───── Provided data

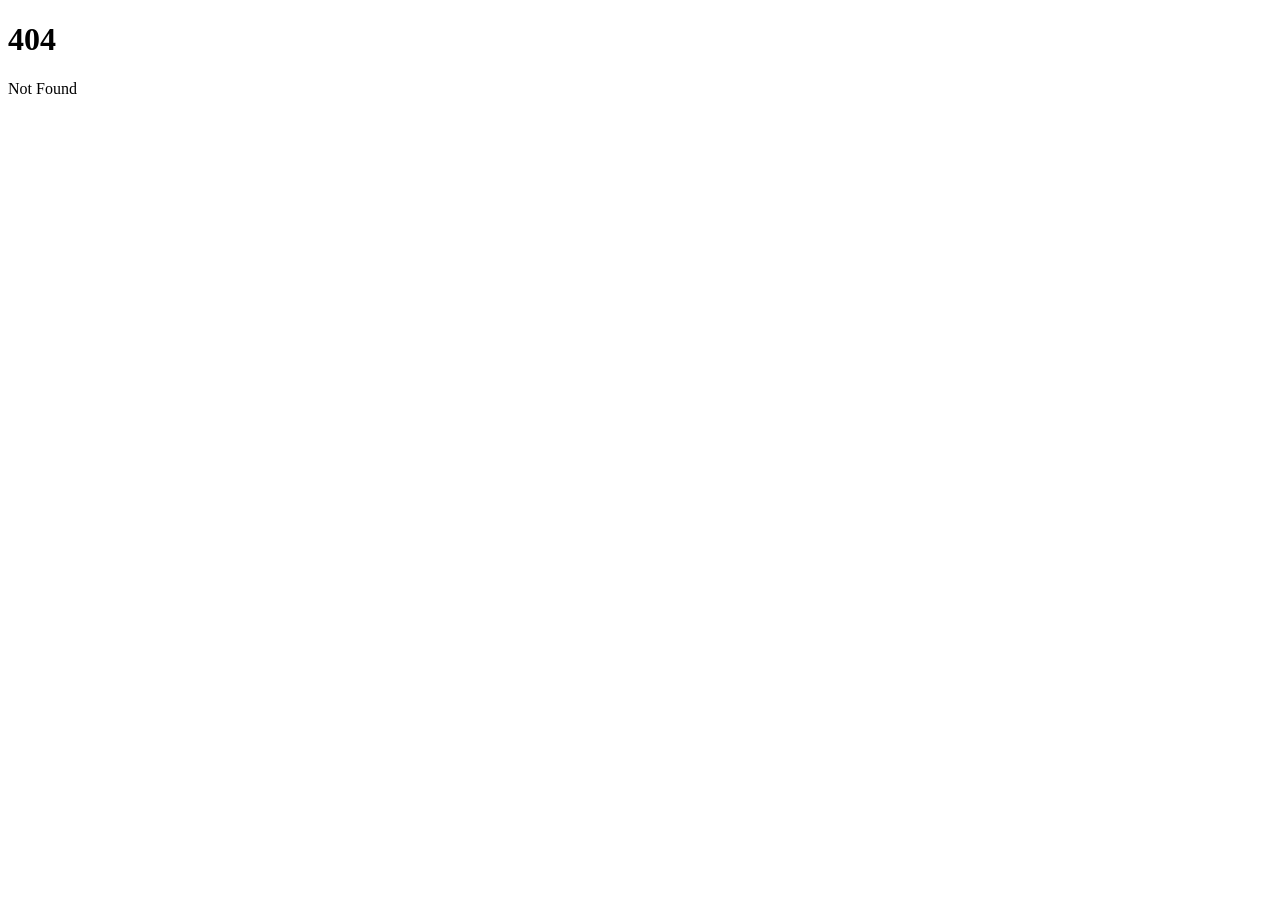
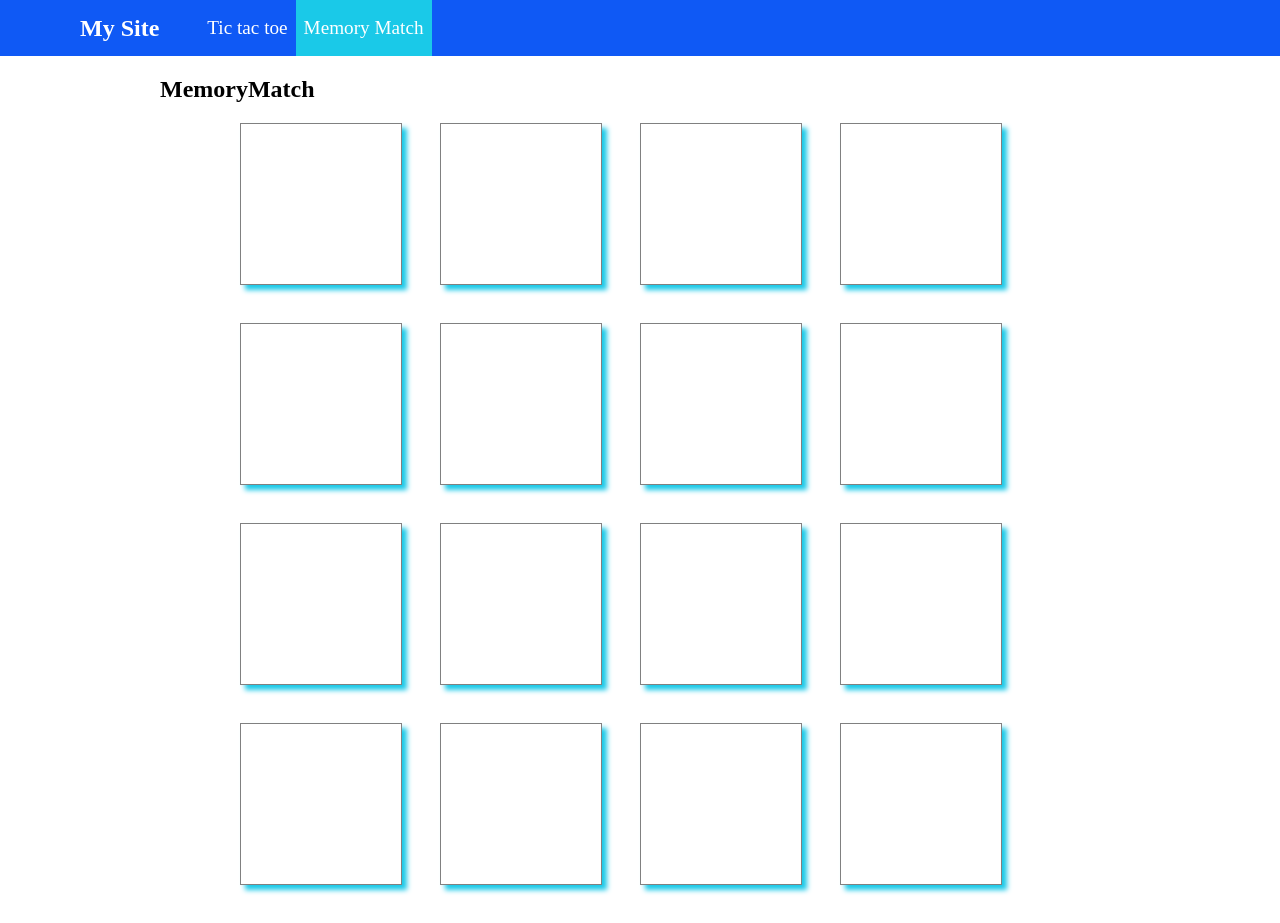
Before and after one commit to kotojo/odyn-games, a SvelteKit app: page /memorymatch in a window 1280 px wide. Before the commit this address had no page. Before the commit the page ends 800 px from the top, so only its background shows below. Built offline with nearby package versions, Linux system fonts and the light colour scheme.

Commit message:
made memorymatch and tictactoe

```diff
--- /dev/null
+++ b/src/routes/+layout.svelte
@@ -0,0 +1,74 @@
+<script>
+  import { page } from "$app/stores";
+</script>
+
+<nav class="navbar">
+  <h2><a href="/" class:active={$page.url.pathname === "/"}>My Site</a></h2>
+  <ul class="nav-list">
+    <li class:active={$page.url.pathname === "/tictactoe"}>
+      <a href="/tictactoe"><span>Tic tac toe</span></a>
+    </li>
+    <li class:active={$page.url.pathname === "/memorymatch"}>
+      <a href="/memorymatch"><span>Memory Match</span></a>
+    </li>
+  </ul>
+</nav>
+<div class="container">
+  <slot />
+</div>
+
+<style>
+  :global(body) {
+    margin: 0;
+    height: 100vh;
+    width: 100vw;
+    overflow: hidden;
+  }
+  .container {
+    margin: 0 auto;
+    width: 100vw;
+    max-width: 960px;
+  }
+
+  .navbar {
+    display: flex;
+    flex-direction: row;
+    align-items: center;
+    background-color: #0f59f5;
+    padding: 0 5rem;
+  }
+
+  h2 {
+    margin: 0;
+  }
+
+  li {
+    font-size: 1.2rem;
+    text-align: center;
+  }
+
+  li a {
+    display: flex;
+    align-items: center;
+    padding: 0.5rem;
+    height: 2.5rem;
+  }
+
+  .navbar .active {
+    background-color: #1ac9e8;
+    height: 100%;
+  }
+
+  .navbar a {
+    color: white;
+    text-decoration: none;
+  }
+
+  .nav-list {
+    list-style-type: none;
+    height: 100%;
+    margin: 0;
+    display: flex;
+    flex-direction: row;
+  }
+</style>
--- a/src/routes/+page.svelte
+++ b/src/routes/+page.svelte
@@ -1,2 +1,3 @@
-<h1>Welcome to SvelteKit</h1>
-<p>Visit <a href="https://kit.svelte.dev">kit.svelte.dev</a> to read the documentation</p>
+<main>
+  <h1>Choose a game!</h1>
+</main>
--- /dev/null
+++ b/src/routes/memorymatch/+page.svelte
@@ -0,0 +1,115 @@
+<script lang="ts">
+  const cards = ["🐶", "🐭", "🐯", "🦁", "🐧", "🐔", "🐵", "🐨"];
+  let board: string[] = [];
+  let shownCards: number[] = [];
+  let matchedCards: number[] = [];
+
+  function startGame() {
+    let unusedCards = Array.from([...cards, ...cards]);
+    while (unusedCards.length > 0) {
+      const cardIndex = Math.floor(Math.random() * unusedCards.length);
+      const card = unusedCards[cardIndex];
+      unusedCards = [
+        ...unusedCards.slice(0, cardIndex),
+        ...unusedCards.slice(cardIndex + 1),
+      ];
+      board.push(card);
+    }
+  }
+  function showCard(index: number) {
+    if (shownCards.length == 2 || shownCards.includes(index)) {
+      return;
+    }
+    shownCards = [...shownCards, index];
+    if (shownCards.length == 1) {
+      return;
+    } else if (
+      shownCards.length == 2 &&
+      board[shownCards[0]] === board[shownCards[1]]
+    ) {
+      console.log("matched");
+      matchedCards = [...matchedCards, ...shownCards];
+      shownCards = [];
+    } else {
+      console.log("reseting");
+      setTimeout(() => {
+        shownCards = [];
+      }, 1000);
+    }
+  }
+  function onKeyDown(e: KeyboardEvent, i: number) {
+    if (e.code != "Enter") {
+      return;
+    }
+    showCard(i);
+  }
+
+  startGame();
+</script>
+
+<h2>MemoryMatch</h2>
+<div class="board">
+  {#each board as card, index (card + index)}
+    <div class="scene">
+      <div
+        class={"card" +
+          (shownCards.includes(index) || matchedCards.includes(index)
+            ? " is-flipped"
+            : "")}
+        role="button"
+        tabindex="0"
+        on:keydown={(e) => onKeyDown(e, index)}
+        on:click={() => showCard(index)}
+      >
+        <svg viewBox="0 0 20 20" class="card-face card-back">
+          <text x="2" y="15">{card}</text>
+        </svg>
+        <div class="card-face card-front" />
+        <!-- <div class="card-face card-front" /> -->
+      </div>
+    </div>
+  {/each}
+</div>
+
+<style>
+  .board {
+    display: grid;
+    width: 100%;
+    max-width: 800px;
+    margin: 0 auto;
+    aspect-ratio: 1;
+    grid-template-columns: repeat(4, 1fr);
+    grid-template-rows: repeat(4, 1fr);
+  }
+
+  .scene {
+    width: 100%;
+    height: 100%;
+    perspective: 600px;
+  }
+
+  .card {
+    width: 80%;
+    height: 80%;
+    border: 1px solid gray;
+    box-shadow: 5px 5px 5px #1ac9e8;
+    position: relative;
+    transition: transform 1s;
+    transform-style: preserve-3d;
+  }
+
+  .card-face {
+    position: absolute;
+    width: 100%;
+    height: 100%;
+    backface-visibility: hidden;
+  }
+
+  .card-back {
+    transform: rotateY(180deg);
+  }
+
+  .card.is-flipped {
+    transform: rotateY(180deg);
+  }
+</style>
--- /dev/null
+++ b/src/routes/tictactoe/+page.svelte
@@ -0,0 +1,116 @@
+<script lang="ts">
+  const cleanBoard = [
+    ["", "", ""],
+    ["", "", ""],
+    ["", "", ""],
+  ];
+  let board = Array.from(cleanBoard.map((row) => Array.from(row)));
+
+  let currentPlayer = "x";
+  let winner = "";
+
+  function reset() {
+    currentPlayer = "x";
+    winner = "";
+    board = Array.from(cleanBoard.map((row) => Array.from(row)));
+  }
+
+  function checkWin() {
+    if (
+      board.some((row) => {
+        const value = row[0];
+        return value !== "" && row.every((cell) => cell === value);
+      })
+    ) {
+      winner = currentPlayer;
+      return;
+    }
+    if (
+      board.some((_row, rowIndex) => {
+        const value = board[0][rowIndex];
+        return (
+          value !== "" &&
+          board.map((row) => row[rowIndex]).every((cell) => cell === value)
+        );
+      })
+    ) {
+      winner = currentPlayer;
+      return;
+    }
+    if (
+      board[1][1] !== "" &&
+      ((board[0][0] === board[1][1] && board[0][0] === board[2][2]) ||
+        (board[0][2] === board[1][1] && board[0][2] === board[2][0]))
+    ) {
+      winner = currentPlayer;
+      return;
+    }
+  }
+
+  function onCellSelected(rowIndex: number, cellIndex: number) {
+    if (board[rowIndex][cellIndex] != "" || winner) {
+      return;
+    }
+    board[rowIndex][cellIndex] = currentPlayer;
+    checkWin();
+    currentPlayer = currentPlayer === "x" ? "o" : "x";
+  }
+
+  function onKeyDown(e: KeyboardEvent, rowIndex: number, cellIndex: number) {
+    if (e.code != "Enter") {
+      return;
+    }
+    onCellSelected(rowIndex, cellIndex);
+  }
+</script>
+
+<h1>My TicTacToe in Svelte</h1>
+{#if !winner}
+  <h2>{currentPlayer.toUpperCase()}'s turn</h2>
+{:else}
+  <h2>{winner.toUpperCase()} wins!</h2>
+  <button on:click={reset}>New Game?</button>
+{/if}
+<div class="board">
+  {#each board as row, rowIndex}
+    <div class="row">
+      {#each row as cell, cellIndex}
+        <svg
+          role="button"
+          tabindex="0"
+          viewBox="0 0 10 10"
+          class="cell"
+          on:keydown={(e) => onKeyDown(e, rowIndex, cellIndex)}
+          on:click={() => onCellSelected(rowIndex, cellIndex)}
+        >
+          <text x="1" y="9">{cell}</text>
+        </svg>
+      {/each}
+    </div>
+  {/each}
+</div>
+
+<style>
+  .board {
+    margin: 0 auto;
+    display: flex;
+    flex-direction: column;
+    width: 500px;
+    max-width: calc(100vw - 16px);
+    aspect-ratio: 1;
+  }
+
+  .row {
+    display: flex;
+    width: 100%;
+    height: calc(100% / 3);
+  }
+
+  .cell {
+    border: 1px solid red;
+    width: calc(100% / 3);
+    display: flex;
+    justify-content: space-around;
+    align-items: center;
+  }
+</style>
```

──────────

From the listing, copy every line where the string "currentPlayer" appears.

### Exercise solution:
+  let currentPlayer = "x";
+    currentPlayer = "x";
+      winner = currentPlayer;
+      winner = currentPlayer;
+      winner = currentPlayer;
+    board[rowIndex][cellIndex] = currentPlayer;
+    currentPlayer = currentPlayer === "x" ? "o" : "x";
+  <h2>{currentPlayer.toUpperCase()}'s turn</h2>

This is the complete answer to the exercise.